**Input:**
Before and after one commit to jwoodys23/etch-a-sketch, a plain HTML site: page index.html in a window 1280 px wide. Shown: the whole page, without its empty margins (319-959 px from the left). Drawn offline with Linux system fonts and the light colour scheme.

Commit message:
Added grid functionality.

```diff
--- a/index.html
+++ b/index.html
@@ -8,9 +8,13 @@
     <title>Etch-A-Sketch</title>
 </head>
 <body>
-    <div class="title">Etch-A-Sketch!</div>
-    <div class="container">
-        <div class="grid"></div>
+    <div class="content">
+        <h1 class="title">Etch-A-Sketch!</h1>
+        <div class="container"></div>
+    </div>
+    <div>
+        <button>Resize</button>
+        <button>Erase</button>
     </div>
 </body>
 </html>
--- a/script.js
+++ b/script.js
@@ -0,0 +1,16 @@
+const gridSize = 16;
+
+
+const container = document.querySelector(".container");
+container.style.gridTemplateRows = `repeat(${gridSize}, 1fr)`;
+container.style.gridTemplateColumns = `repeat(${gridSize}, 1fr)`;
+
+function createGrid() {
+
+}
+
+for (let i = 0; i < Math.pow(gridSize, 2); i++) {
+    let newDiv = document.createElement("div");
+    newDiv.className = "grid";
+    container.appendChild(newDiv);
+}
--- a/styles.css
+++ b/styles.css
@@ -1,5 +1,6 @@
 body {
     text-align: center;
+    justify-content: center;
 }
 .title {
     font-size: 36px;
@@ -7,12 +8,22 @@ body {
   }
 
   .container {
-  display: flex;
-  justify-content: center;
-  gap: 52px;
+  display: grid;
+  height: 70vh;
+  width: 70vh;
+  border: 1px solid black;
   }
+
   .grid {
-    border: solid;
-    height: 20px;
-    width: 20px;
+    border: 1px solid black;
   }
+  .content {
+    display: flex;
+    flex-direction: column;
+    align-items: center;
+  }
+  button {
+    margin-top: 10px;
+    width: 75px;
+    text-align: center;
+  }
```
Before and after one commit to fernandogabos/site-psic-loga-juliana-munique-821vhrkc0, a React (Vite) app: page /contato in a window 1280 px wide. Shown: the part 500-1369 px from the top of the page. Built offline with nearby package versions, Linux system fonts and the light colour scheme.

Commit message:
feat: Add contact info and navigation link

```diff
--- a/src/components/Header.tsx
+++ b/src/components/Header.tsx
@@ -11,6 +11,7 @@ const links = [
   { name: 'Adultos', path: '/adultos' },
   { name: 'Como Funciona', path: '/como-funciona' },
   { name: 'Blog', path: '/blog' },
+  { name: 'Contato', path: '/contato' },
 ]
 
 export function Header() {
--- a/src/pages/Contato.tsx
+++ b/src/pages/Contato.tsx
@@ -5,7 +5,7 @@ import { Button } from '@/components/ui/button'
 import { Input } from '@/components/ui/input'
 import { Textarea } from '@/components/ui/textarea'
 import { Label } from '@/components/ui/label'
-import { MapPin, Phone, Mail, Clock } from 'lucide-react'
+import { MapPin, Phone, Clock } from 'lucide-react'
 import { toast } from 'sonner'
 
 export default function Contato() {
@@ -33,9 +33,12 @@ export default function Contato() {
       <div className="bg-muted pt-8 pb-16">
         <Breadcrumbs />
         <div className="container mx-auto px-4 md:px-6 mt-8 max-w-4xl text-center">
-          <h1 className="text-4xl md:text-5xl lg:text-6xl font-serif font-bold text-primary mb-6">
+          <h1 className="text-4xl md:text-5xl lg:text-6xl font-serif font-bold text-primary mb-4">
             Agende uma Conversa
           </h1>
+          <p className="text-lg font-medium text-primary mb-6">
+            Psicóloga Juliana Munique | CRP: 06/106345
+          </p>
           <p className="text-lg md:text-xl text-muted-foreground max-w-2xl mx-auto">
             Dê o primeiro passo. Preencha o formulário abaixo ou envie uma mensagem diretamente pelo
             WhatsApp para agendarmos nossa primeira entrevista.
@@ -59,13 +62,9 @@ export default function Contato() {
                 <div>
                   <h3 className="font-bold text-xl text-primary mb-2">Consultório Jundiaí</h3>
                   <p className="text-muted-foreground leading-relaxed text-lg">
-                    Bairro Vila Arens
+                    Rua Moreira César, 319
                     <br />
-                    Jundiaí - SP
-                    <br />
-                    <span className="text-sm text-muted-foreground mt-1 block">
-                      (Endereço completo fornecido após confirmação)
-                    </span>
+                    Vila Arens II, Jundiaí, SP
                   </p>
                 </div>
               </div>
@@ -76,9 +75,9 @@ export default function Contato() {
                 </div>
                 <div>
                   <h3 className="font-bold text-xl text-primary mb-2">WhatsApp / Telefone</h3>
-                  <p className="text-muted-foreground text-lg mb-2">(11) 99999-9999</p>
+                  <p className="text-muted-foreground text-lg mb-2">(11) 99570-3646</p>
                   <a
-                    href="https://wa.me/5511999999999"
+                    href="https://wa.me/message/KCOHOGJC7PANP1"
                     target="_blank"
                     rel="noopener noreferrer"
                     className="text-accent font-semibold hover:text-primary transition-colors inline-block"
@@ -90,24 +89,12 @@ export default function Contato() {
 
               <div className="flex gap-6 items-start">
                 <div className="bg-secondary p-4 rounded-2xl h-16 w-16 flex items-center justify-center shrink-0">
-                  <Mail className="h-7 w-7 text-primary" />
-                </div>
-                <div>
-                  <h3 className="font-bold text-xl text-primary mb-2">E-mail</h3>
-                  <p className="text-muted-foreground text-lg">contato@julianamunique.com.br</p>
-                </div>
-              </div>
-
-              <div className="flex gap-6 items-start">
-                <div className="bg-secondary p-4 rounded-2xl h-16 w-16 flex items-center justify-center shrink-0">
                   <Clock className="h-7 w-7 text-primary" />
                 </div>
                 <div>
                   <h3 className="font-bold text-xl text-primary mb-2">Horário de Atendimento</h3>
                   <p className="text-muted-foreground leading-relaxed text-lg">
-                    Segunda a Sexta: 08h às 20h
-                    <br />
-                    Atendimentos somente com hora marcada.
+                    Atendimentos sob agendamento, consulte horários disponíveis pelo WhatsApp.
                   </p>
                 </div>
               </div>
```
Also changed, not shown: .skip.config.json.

**Task prompt:** Keeping each line intact, set down the entire listing once more.

**Answer to this problem:**
Before and after one commit to jwoodys23/etch-a-sketch, a plain HTML site: page index.html in a window 1280 px wide. Shown: the whole page, without its empty margins (319-959 px from the left). Drawn offline with Linux system fonts and the light colour scheme.

Commit message:
Added grid functionality.

```diff
--- a/index.html
+++ b/index.html
@@ -8,9 +8,13 @@
     <title>Etch-A-Sketch</title>
 </head>
 <body>
-    <div class="title">Etch-A-Sketch!</div>
-    <div class="container">
-        <div class="grid"></div>
+    <div class="content">
+        <h1 class="title">Etch-A-Sketch!</h1>
+        <div class="container"></div>
+    </div>
+    <div>
+        <button>Resize</button>
+        <button>Erase</button>
     </div>
 </body>
 </html>
--- a/script.js
+++ b/script.js
@@ -0,0 +1,16 @@
+const gridSize = 16;
+
+
+const container = document.querySelector(".container");
+container.style.gridTemplateRows = `repeat(${gridSize}, 1fr)`;
+container.style.gridTemplateColumns = `repeat(${gridSize}, 1fr)`;
+
+function createGrid() {
+
+}
+
+for (let i = 0; i < Math.pow(gridSize, 2); i++) {
+    let newDiv = document.createElement("div");
+    newDiv.className = "grid";
+    container.appendChild(newDiv);
+}
--- a/styles.css
+++ b/styles.css
@@ -1,5 +1,6 @@
 body {
     text-align: center;
+    justify-content: center;
 }
 .title {
     font-size: 36px;
@@ -7,12 +8,22 @@ body {
   }
 
   .container {
-  display: flex;
-  justify-content: center;
-  gap: 52px;
+  display: grid;
+  height: 70vh;
+  width: 70vh;
+  border: 1px solid black;
   }
+
   .grid {
-    border: solid;
-    height: 20px;
-    width: 20px;
+    border: 1px solid black;
   }
+  .content {
+    display: flex;
+    flex-direction: column;
+    align-items: center;
+  }
+  button {
+    margin-top: 10px;
+    width: 75px;
+    text-align: center;
+  }
```
Before and after one commit to fernandogabos/site-psic-loga-juliana-munique-821vhrkc0, a React (Vite) app: page /contato in a window 1280 px wide. Shown: the part 500-1369 px from the top of the page. Built offline with nearby package versions, Linux system fonts and the light colour scheme.

Commit message:
feat: Add contact info and navigation link

```diff
--- a/src/components/Header.tsx
+++ b/src/components/Header.tsx
@@ -11,6 +11,7 @@ const links = [
   { name: 'Adultos', path: '/adultos' },
   { name: 'Como Funciona', path: '/como-funciona' },
   { name: 'Blog', path: '/blog' },
+  { name: 'Contato', path: '/contato' },
 ]
 
 export function Header() {
--- a/src/pages/Contato.tsx
+++ b/src/pages/Contato.tsx
@@ -5,7 +5,7 @@ import { Button } from '@/components/ui/button'
 import { Input } from '@/components/ui/input'
 import { Textarea } from '@/components/ui/textarea'
 import { Label } from '@/components/ui/label'
-import { MapPin, Phone, Mail, Clock } from 'lucide-react'
+import { MapPin, Phone, Clock } from 'lucide-react'
 import { toast } from 'sonner'
 
 export default function Contato() {
@@ -33,9 +33,12 @@ export default function Contato() {
       <div className="bg-muted pt-8 pb-16">
         <Breadcrumbs />
         <div className="container mx-auto px-4 md:px-6 mt-8 max-w-4xl text-center">
-          <h1 className="text-4xl md:text-5xl lg:text-6xl font-serif font-bold text-primary mb-6">
+          <h1 className="text-4xl md:text-5xl lg:text-6xl font-serif font-bold text-primary mb-4">
             Agende uma Conversa
           </h1>
+          <p className="text-lg font-medium text-primary mb-6">
+            Psicóloga Juliana Munique | CRP: 06/106345
+          </p>
           <p className="text-lg md:text-xl text-muted-foreground max-w-2xl mx-auto">
             Dê o primeiro passo. Preencha o formulário abaixo ou envie uma mensagem diretamente pelo
             WhatsApp para agendarmos nossa primeira entrevista.
@@ -59,13 +62,9 @@ export default function Contato() {
                 <div>
                   <h3 className="font-bold text-xl text-primary mb-2">Consultório Jundiaí</h3>
                   <p className="text-muted-foreground leading-relaxed text-lg">
-                    Bairro Vila Arens
+                    Rua Moreira César, 319
                     <br />
-                    Jundiaí - SP
-                    <br />
-                    <span className="text-sm text-muted-foreground mt-1 block">
-                      (Endereço completo fornecido após confirmação)
-                    </span>
+                    Vila Arens II, Jundiaí, SP
                   </p>
                 </div>
               </div>
@@ -76,9 +75,9 @@ export default function Contato() {
                 </div>
                 <div>
                   <h3 className="font-bold text-xl text-primary mb-2">WhatsApp / Telefone</h3>
-                  <p className="text-muted-foreground text-lg mb-2">(11) 99999-9999</p>
+                  <p className="text-muted-foreground text-lg mb-2">(11) 99570-3646</p>
                   <a
-                    href="https://wa.me/5511999999999"
+                    href="https://wa.me/message/KCOHOGJC7PANP1"
                     target="_blank"
                     rel="noopener noreferrer"
                     className="text-accent font-semibold hover:text-primary transition-colors inline-block"
@@ -90,24 +89,12 @@ export default function Contato() {
 
               <div className="flex gap-6 items-start">
                 <div className="bg-secondary p-4 rounded-2xl h-16 w-16 flex items-center justify-center shrink-0">
-                  <Mail className="h-7 w-7 text-primary" />
-                </div>
-                <div>
-                  <h3 className="font-bold text-xl text-primary mb-2">E-mail</h3>
-                  <p className="text-muted-foreground text-lg">contato@julianamunique.com.br</p>
-                </div>
-              </div>
-
-              <div className="flex gap-6 items-start">
-                <div className="bg-secondary p-4 rounded-2xl h-16 w-16 flex items-center justify-center shrink-0">
                   <Clock className="h-7 w-7 text-primary" />
                 </div>
                 <div>
                   <h3 className="font-bold text-xl text-primary mb-2">Horário de Atendimento</h3>
                   <p className="text-muted-foreground leading-relaxed text-lg">
-                    Segunda a Sexta: 08h às 20h
-                    <br />
-                    Atendimentos somente com hora marcada.
+                    Atendimentos sob agendamento, consulte horários disponíveis pelo WhatsApp.
                   </p>
                 </div>
               </div>
```
Also changed, not shown: .skip.config.json.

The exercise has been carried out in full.